◆ **Records provided**:
↓↓↓
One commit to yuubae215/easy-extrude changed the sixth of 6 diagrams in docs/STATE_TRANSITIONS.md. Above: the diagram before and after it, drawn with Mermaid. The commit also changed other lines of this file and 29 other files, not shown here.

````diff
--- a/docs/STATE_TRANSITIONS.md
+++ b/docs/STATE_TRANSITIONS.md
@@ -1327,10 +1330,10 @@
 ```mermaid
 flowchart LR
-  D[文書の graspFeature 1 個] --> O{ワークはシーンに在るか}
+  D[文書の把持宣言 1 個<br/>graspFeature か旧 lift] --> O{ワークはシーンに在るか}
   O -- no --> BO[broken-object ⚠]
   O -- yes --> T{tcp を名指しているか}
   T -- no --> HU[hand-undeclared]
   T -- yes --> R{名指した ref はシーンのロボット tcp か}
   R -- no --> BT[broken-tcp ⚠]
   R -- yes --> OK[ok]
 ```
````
↑↑↑
↓↓↓
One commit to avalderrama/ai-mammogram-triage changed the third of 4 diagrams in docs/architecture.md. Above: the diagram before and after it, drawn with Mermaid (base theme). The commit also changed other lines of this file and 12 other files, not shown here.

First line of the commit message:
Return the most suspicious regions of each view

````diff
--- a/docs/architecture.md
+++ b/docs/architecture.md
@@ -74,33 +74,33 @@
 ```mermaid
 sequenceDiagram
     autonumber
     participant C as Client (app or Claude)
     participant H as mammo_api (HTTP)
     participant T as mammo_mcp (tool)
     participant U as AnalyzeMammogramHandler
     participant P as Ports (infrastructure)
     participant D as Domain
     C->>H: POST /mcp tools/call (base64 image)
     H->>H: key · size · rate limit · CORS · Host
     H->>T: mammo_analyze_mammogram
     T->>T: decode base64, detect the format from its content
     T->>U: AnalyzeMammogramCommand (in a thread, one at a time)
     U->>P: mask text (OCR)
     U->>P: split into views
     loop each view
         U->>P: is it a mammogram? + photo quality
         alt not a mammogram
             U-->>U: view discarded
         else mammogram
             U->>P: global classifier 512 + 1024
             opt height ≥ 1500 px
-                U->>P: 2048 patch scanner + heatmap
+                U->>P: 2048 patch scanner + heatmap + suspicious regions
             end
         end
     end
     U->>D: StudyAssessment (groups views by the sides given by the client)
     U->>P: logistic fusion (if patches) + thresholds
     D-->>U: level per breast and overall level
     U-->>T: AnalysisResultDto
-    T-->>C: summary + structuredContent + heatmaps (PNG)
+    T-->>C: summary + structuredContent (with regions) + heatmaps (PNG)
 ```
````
↑↑↑
◆ **Aim of the exercise**: Which lines of the entries above contain the string "with"? Copy each one.

◆ **Answer space**:
One commit to yuubae215/easy-extrude changed the sixth of 6 diagrams in docs/STATE_TRANSITIONS.md. Above: the diagram before and after it, drawn with Mermaid. The commit also changed other lines of this file and 29 other files, not shown here.
One commit to avalderrama/ai-mammogram-triage changed the third of 4 diagrams in docs/architecture.md. Above: the diagram before and after it, drawn with Mermaid (base theme). The commit also changed other lines of this file and 12 other files, not shown here.
+    T-->>C: summary + structuredContent (with regions) + heatmaps (PNG)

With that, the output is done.